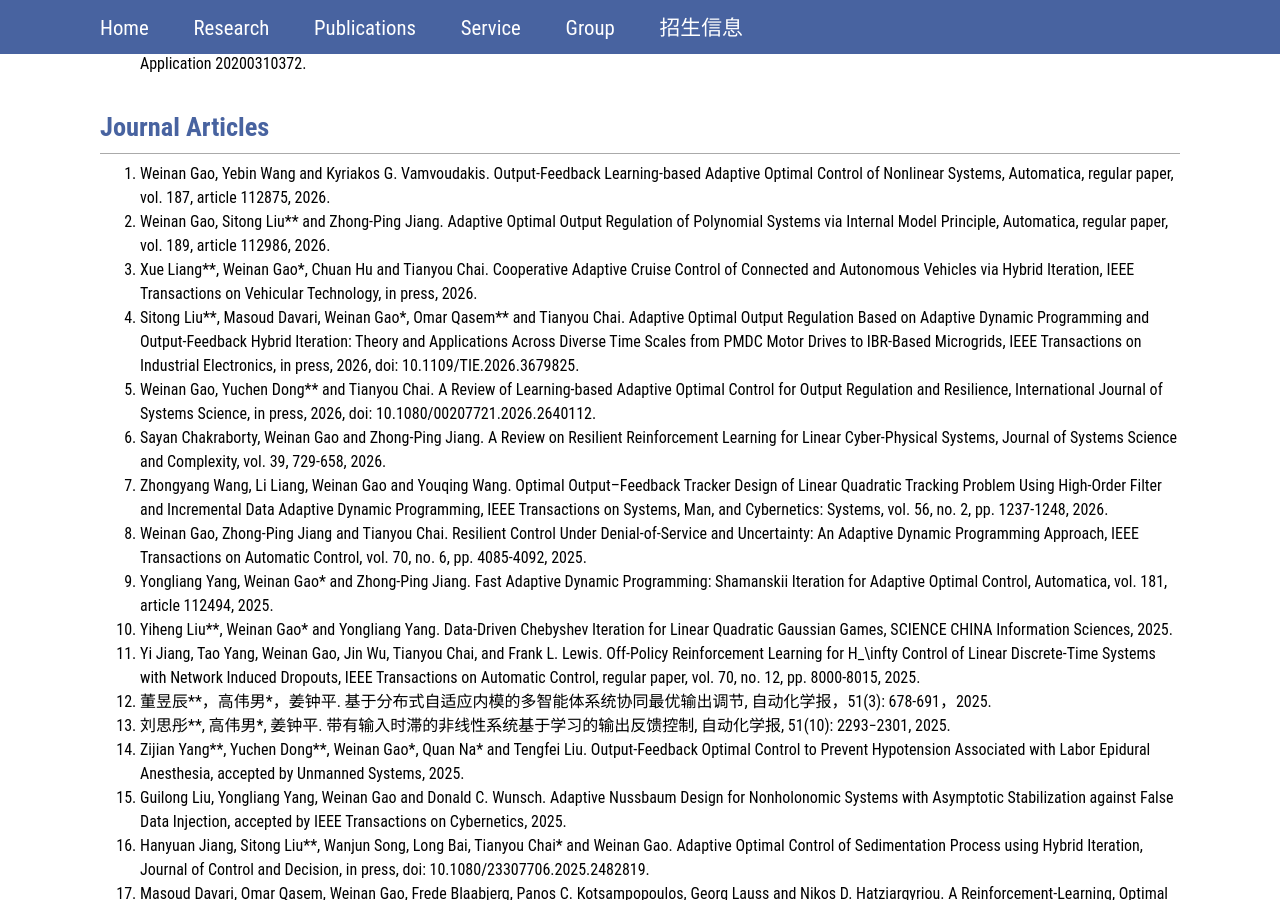
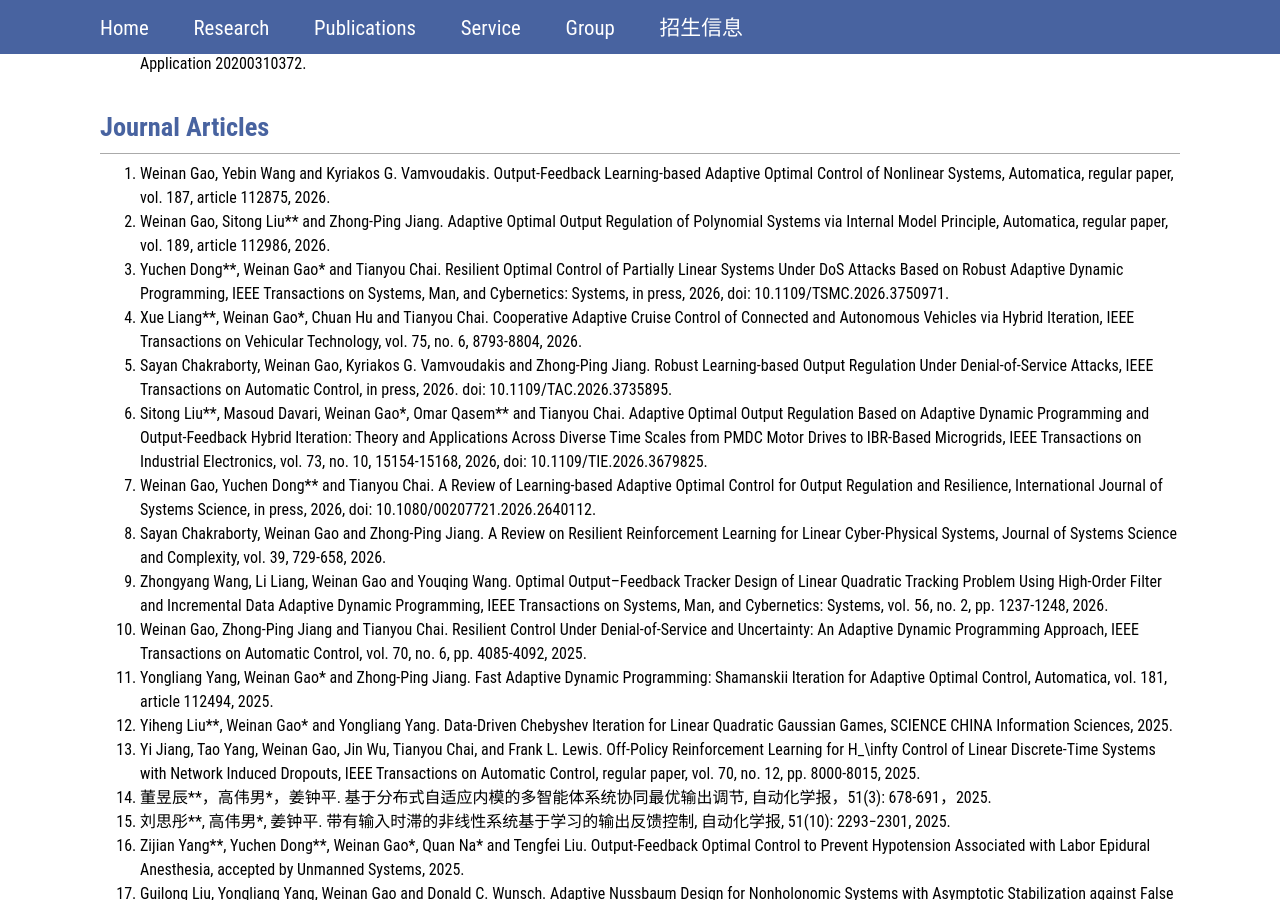
Before and after one commit to WeinanGao/weinangao.github.io, a Jekyll site: the page built from publications.markdown, in a window 1280 px wide and 900 px high, scrolled down 503 px. Built offline with Jekyll 4.4.1, drawn with Linux system fonts in a browser that asks for light colours.

Commit message:
Update publications.markdown

```diff
--- a/publications.markdown
+++ b/publications.markdown
@@ -31,9 +31,13 @@ permalink: /publications/
 
 <li> Weinan Gao, Sitong Liu** and Zhong-Ping Jiang. Adaptive Optimal Output Regulation of Polynomial Systems via Internal Model Principle, Automatica, regular paper, vol. 189, article 112986, 2026. </li>
 
-<li> Xue Liang**, Weinan Gao*, Chuan Hu and Tianyou Chai. Cooperative Adaptive Cruise Control of Connected and Autonomous Vehicles via Hybrid Iteration, IEEE Transactions on Vehicular Technology, in press, 2026. </li>
+<li> Yuchen Dong**, Weinan Gao* and Tianyou Chai. Resilient Optimal Control of Partially Linear Systems Under DoS Attacks Based on Robust Adaptive Dynamic Programming, IEEE Transactions on Systems, Man, and Cybernetics: Systems, in press, 2026, doi: 10.1109/TSMC.2026.3750971. </li>
 
-<li> Sitong Liu**, Masoud Davari, Weinan Gao*, Omar Qasem** and Tianyou Chai. Adaptive Optimal Output Regulation Based on Adaptive Dynamic Programming and Output-Feedback Hybrid Iteration: Theory and Applications Across Diverse Time Scales from PMDC Motor Drives to IBR-Based Microgrids, IEEE Transactions on Industrial Electronics, in press, 2026, doi: 10.1109/TIE.2026.3679825. </li>
+<li> Xue Liang**, Weinan Gao*, Chuan Hu and Tianyou Chai. Cooperative Adaptive Cruise Control of Connected and Autonomous Vehicles via Hybrid Iteration, IEEE Transactions on Vehicular Technology, vol. 75, no. 6, 8793-8804, 2026. </li>
+
+<li> Sayan Chakraborty, Weinan Gao, Kyriakos G. Vamvoudakis and Zhong-Ping Jiang. Robust Learning-based Output Regulation Under Denial-of-Service Attacks, IEEE Transactions on Automatic Control, in press, 2026. doi: 10.1109/TAC.2026.3735895. </li>
+
+<li> Sitong Liu**, Masoud Davari, Weinan Gao*, Omar Qasem** and Tianyou Chai. Adaptive Optimal Output Regulation Based on Adaptive Dynamic Programming and Output-Feedback Hybrid Iteration: Theory and Applications Across Diverse Time Scales from PMDC Motor Drives to IBR-Based Microgrids, IEEE Transactions on Industrial Electronics, vol. 73, no. 10, 15154-15168, 2026, doi: 10.1109/TIE.2026.3679825. </li>
 
 <li> Weinan Gao, Yuchen Dong** and Tianyou Chai. A Review of Learning-based Adaptive Optimal Control for Output Regulation and Resilience, International Journal of Systems Science, in press, 2026, doi: 10.1080/00207721.2026.2640112. </li>
 
```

• Work order:
When you reproduce the entries above, keep every word exact and leave the images out.

• Response:
Before and after one commit to WeinanGao/weinangao.github.io, a Jekyll site: the page built from publications.markdown, in a window 1280 px wide and 900 px high, scrolled down 503 px. Built offline with Jekyll 4.4.1, drawn with Linux system fonts in a browser that asks for light colours.

Commit message:
Update publications.markdown

```diff
--- a/publications.markdown
+++ b/publications.markdown
@@ -31,9 +31,13 @@ permalink: /publications/
 
 <li> Weinan Gao, Sitong Liu** and Zhong-Ping Jiang. Adaptive Optimal Output Regulation of Polynomial Systems via Internal Model Principle, Automatica, regular paper, vol. 189, article 112986, 2026. </li>
 
-<li> Xue Liang**, Weinan Gao*, Chuan Hu and Tianyou Chai. Cooperative Adaptive Cruise Control of Connected and Autonomous Vehicles via Hybrid Iteration, IEEE Transactions on Vehicular Technology, in press, 2026. </li>
+<li> Yuchen Dong**, Weinan Gao* and Tianyou Chai. Resilient Optimal Control of Partially Linear Systems Under DoS Attacks Based on Robust Adaptive Dynamic Programming, IEEE Transactions on Systems, Man, and Cybernetics: Systems, in press, 2026, doi: 10.1109/TSMC.2026.3750971. </li>
 
-<li> Sitong Liu**, Masoud Davari, Weinan Gao*, Omar Qasem** and Tianyou Chai. Adaptive Optimal Output Regulation Based on Adaptive Dynamic Programming and Output-Feedback Hybrid Iteration: Theory and Applications Across Diverse Time Scales from PMDC Motor Drives to IBR-Based Microgrids, IEEE Transactions on Industrial Electronics, in press, 2026, doi: 10.1109/TIE.2026.3679825. </li>
+<li> Xue Liang**, Weinan Gao*, Chuan Hu and Tianyou Chai. Cooperative Adaptive Cruise Control of Connected and Autonomous Vehicles via Hybrid Iteration, IEEE Transactions on Vehicular Technology, vol. 75, no. 6, 8793-8804, 2026. </li>
+
+<li> Sayan Chakraborty, Weinan Gao, Kyriakos G. Vamvoudakis and Zhong-Ping Jiang. Robust Learning-based Output Regulation Under Denial-of-Service Attacks, IEEE Transactions on Automatic Control, in press, 2026. doi: 10.1109/TAC.2026.3735895. </li>
+
+<li> Sitong Liu**, Masoud Davari, Weinan Gao*, Omar Qasem** and Tianyou Chai. Adaptive Optimal Output Regulation Based on Adaptive Dynamic Programming and Output-Feedback Hybrid Iteration: Theory and Applications Across Diverse Time Scales from PMDC Motor Drives to IBR-Based Microgrids, IEEE Transactions on Industrial Electronics, vol. 73, no. 10, 15154-15168, 2026, doi: 10.1109/TIE.2026.3679825. </li>
 
 <li> Weinan Gao, Yuchen Dong** and Tianyou Chai. A Review of Learning-based Adaptive Optimal Control for Output Regulation and Resilience, International Journal of Systems Science, in press, 2026, doi: 10.1080/00207721.2026.2640112. </li>
 
```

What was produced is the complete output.